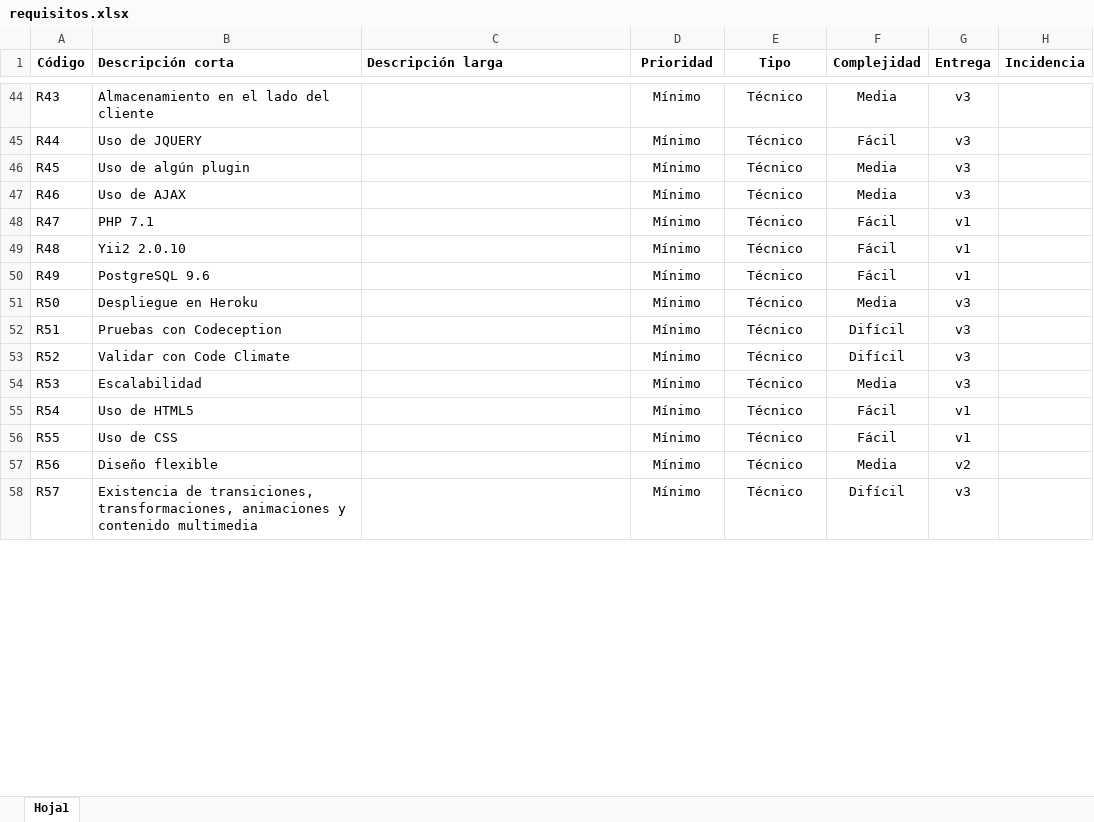
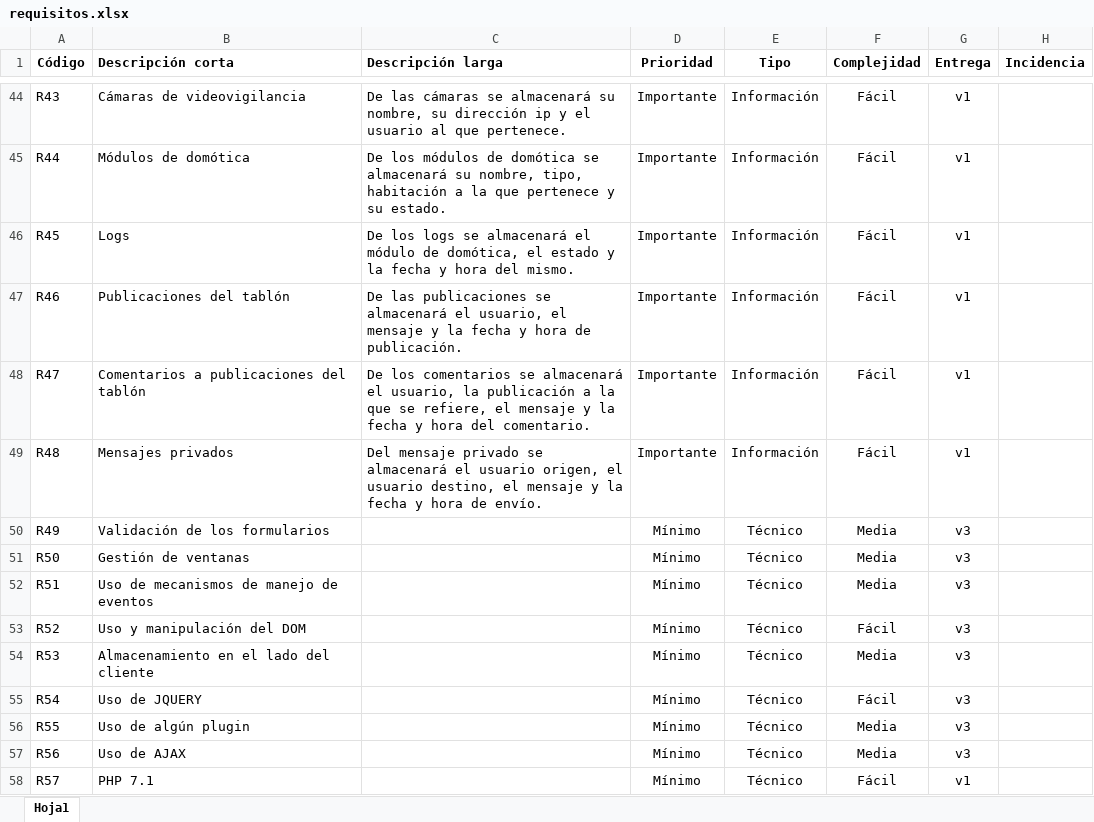
Before and after one commit to arjonatorres/propuesta, an Excel workbook: requisitos.xlsx, sheet Hoja1, drawn as a sheet; only a part is shown, gaps mark what is left out; values as stored, in another font and other column widths than the file's, no borders; the diff covers the shown part only; the diff names each change by its address in the sheet, - before the commit and + after, or states it on an @@ line.

```diff
--- a/requisitos.xlsx (sheet Hoja1)
+++ b/requisitos.xlsx (sheet Hoja1)
-B44 (Descripción corta): Almacenamiento en el lado del cliente
+B44 (Descripción corta): Cámaras de videovigilancia
-C44 (Descripción larga): (empty)
+C44 (Descripción larga): De las cámaras se almacenará su nombre, su dirección ip y el usuario al que pertenece.
-D44:D49 (Prioridad): Mínimo
+D44:D49 (Prioridad): Importante
-E44:E49 (Tipo): Técnico
+E44:E49 (Tipo): Información
-F44 (Complejidad): Media
+F44 (Complejidad): Fácil
-G44:G47 (Entrega): v3
+G44:G47 (Entrega): v1
-B45 (Descripción corta): Uso de JQUERY
+B45 (Descripción corta): Módulos de domótica
-C45 (Descripción larga): (empty)
+C45 (Descripción larga): De los módulos de domótica se almacenará su nombre, tipo, habitación a la que pertenece y su estado.
-B46 (Descripción corta): Uso de algún plugin
+B46 (Descripción corta): Logs
-C46 (Descripción larga): (empty)
+C46 (Descripción larga): De los logs se almacenará el módulo de domótica, el estado y la fecha y hora del mismo.
-F46:F47 (Complejidad): Media
+F46:F47 (Complejidad): Fácil
-B47 (Descripción corta): Uso de AJAX
+B47 (Descripción corta): Publicaciones del tablón
-C47 (Descripción larga): (empty)
+C47 (Descripción larga): De las publicaciones se almacenará el usuario, el mensaje y la fecha y hora de publicación.
-B48 (Descripción corta): PHP 7.1
+B48 (Descripción corta): Comentarios a publicaciones del tablón
-C48 (Descripción larga): (empty)
+C48 (Descripción larga): De los comentarios se almacenará el usuario, la publicación a la que se refiere, el mensaje y la fecha y hora del comentario.
-B49 (Descripción corta): Yii2 2.0.10
+B49 (Descripción corta): Mensajes privados
-C49 (Descripción larga): (empty)
+C49 (Descripción larga): Del mensaje privado se almacenará el usuario origen, el usuario destino, el mensaje y la fecha y hora de envío.
-B50 (Descripción corta): PostgreSQL 9.6
+B50 (Descripción corta): Validación de los formularios
-F50 (Complejidad): Fácil
+F50 (Complejidad): Media
-G50 (Entrega): v1
+G50 (Entrega): v3
-B51 (Descripción corta): Despliegue en Heroku
+B51 (Descripción corta): Gestión de ventanas
-B52 (Descripción corta): Pruebas con Codeception
+B52 (Descripción corta): Uso de mecanismos de manejo de eventos
-F52 (Complejidad): Difícil
+F52 (Complejidad): Media
-B53 (Descripción corta): Validar con Code Climate
+B53 (Descripción corta): Uso y manipulación del DOM
-F53 (Complejidad): Difícil
+F53 (Complejidad): Fácil
-B54 (Descripción corta): Escalabilidad
+B54 (Descripción corta): Almacenamiento en el lado del cliente
-B55 (Descripción corta): Uso de HTML5
+B55 (Descripción corta): Uso de JQUERY
-G55:G56 (Entrega): v1
+G55:G56 (Entrega): v3
-B56 (Descripción corta): Uso de CSS
+B56 (Descripción corta): Uso de algún plugin
-F56 (Complejidad): Fácil
+F56 (Complejidad): Media
-B57 (Descripción corta): Diseño flexible
+B57 (Descripción corta): Uso de AJAX
-G57 (Entrega): v2
+G57 (Entrega): v3
-B58 (Descripción corta): Existencia de transiciones, transformaciones, animaciones y contenido multimedia
+B58 (Descripción corta): PHP 7.1
-F58 (Complejidad): Difícil
+F58 (Complejidad): Fácil
-G58 (Entrega): v3
+G58 (Entrega): v1
```
Also changed, not shown: 10 added rows and 85 edited cells elsewhere in this sheet, 3 other files.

####

### Activity:
The expected answer is every line above in which the word "tablón" appears.

### Answer to this task:
+B47 (Descripción corta): Publicaciones del tablón
+B48 (Descripción corta): Comentarios a publicaciones del tablón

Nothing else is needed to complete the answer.